on 1 June 2010
Ngaio (it's a Maori name, possibly pronounced "nay -o") Marsh had her first book "A Man Lay Dead" published in 1934 and continued writing whodunnits (32 in all) right up to the year before she died, in 1982.
That's a little less than half the output of Agatha Christie, but then Ms Marsh had only one detective, and in any case had a "day job" in live theatre, as actress and producer.
Combine this with the fact that her stories frequently followed very similar patterns (not so obvious, perhaps, if you don't read all 32, one straight after the other, as I just did), leads me to dispute the claim that Ngaio Marsh was the "Empress" in the golden era of detective fiction. The equal of Agatha Christie and Dorothy L. Sayers - the "Queens" of detective fiction? Maybe, though personally I'd award the race to Christie, by at least a head.
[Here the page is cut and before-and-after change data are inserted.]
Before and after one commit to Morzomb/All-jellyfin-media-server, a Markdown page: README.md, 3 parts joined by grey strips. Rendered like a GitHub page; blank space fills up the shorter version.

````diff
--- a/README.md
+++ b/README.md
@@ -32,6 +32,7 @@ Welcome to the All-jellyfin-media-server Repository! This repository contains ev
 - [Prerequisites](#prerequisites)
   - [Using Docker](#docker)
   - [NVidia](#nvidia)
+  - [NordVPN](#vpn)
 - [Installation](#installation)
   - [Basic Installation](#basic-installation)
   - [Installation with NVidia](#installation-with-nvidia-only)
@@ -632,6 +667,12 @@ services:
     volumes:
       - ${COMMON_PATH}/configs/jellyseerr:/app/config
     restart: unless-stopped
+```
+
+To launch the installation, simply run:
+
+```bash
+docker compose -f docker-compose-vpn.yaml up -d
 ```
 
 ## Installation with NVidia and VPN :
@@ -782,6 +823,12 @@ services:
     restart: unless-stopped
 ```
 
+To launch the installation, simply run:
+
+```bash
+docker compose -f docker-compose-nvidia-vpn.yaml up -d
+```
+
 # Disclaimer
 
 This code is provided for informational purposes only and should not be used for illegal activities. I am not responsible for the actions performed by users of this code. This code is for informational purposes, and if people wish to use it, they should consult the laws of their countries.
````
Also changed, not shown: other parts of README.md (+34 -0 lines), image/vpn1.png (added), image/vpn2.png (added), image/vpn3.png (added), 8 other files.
Still (in case you thought this was going to be a negative review), when you're in that kind of company even coming equal second is a pretty outstanding achievement.
And when you can get three books for almost as little as the previous price of one, this has to be "an offer no true whodunnit fan can refuse"!
In this first book we get the first three Roderick Alleyn mysteries, starting with "A Man Lay Dead".
A big plus for many readers must be the setting, an old-fashioned house party where the murderer strikes and the detective hero arrives within the first 50 pages. There are as many illicit relationships as there are in any edition of "Midsommer Murder", and by introducing a newspaper reporter (Nigel Bathgate) into the story who is both a guest at the houseparty and a friend of the detective, Marsh achieves the trick of giving us multiple perspectives on the action without having to go all dissociated on us.
Although this is one of the "short" books (just slightly longer than the average Agatha Christie), the clever plotting and the genuine (but not outrageous) twist at the end already indicate a long and successful career in writing.
In the second book, Enter a Murderer (1935), we have a play about a murder as the background for a "real life" homicide and other dubious activities. And once again, the victim has become so loathsome by the time they die that you feel like cheering when the dirty deed is done.
Marsh's style tends to go for close-ups rather than car chases and the like, though on this occasion one of theatre people leads the police on a wild goose chase - and pays the ultimate price - before the real killer is revealed. All of which adds up to another neatly presented classic whodunnit of the pre-war period.
The third outing for Alleyn, Fox and Bathgate - The Nursing Home Murder (1935) - has a passing similarity to the Alastair Sim film "Green for Danger", taking place in the claustrophobic world of a nursing home where the Home Secretary is forced to become a patient when he is struck down by peritonities. It proves to be his penultimate resting place. But whodunnit? Was it a member of one of the groups who have threatened the Home sEcretary's life. Or is the murderer literally "closer to the home"?
Marsh makes a good job of keeping up the tension balancing the small group of suspects directly connected with the dead man against the outside threat. And if the solution to the case isn't entirely unexpected, it does all end in a very satisfying 1930s style.
If you've not read any of Marsh's books before, get this trio. It could be the start of a beautiful friendship.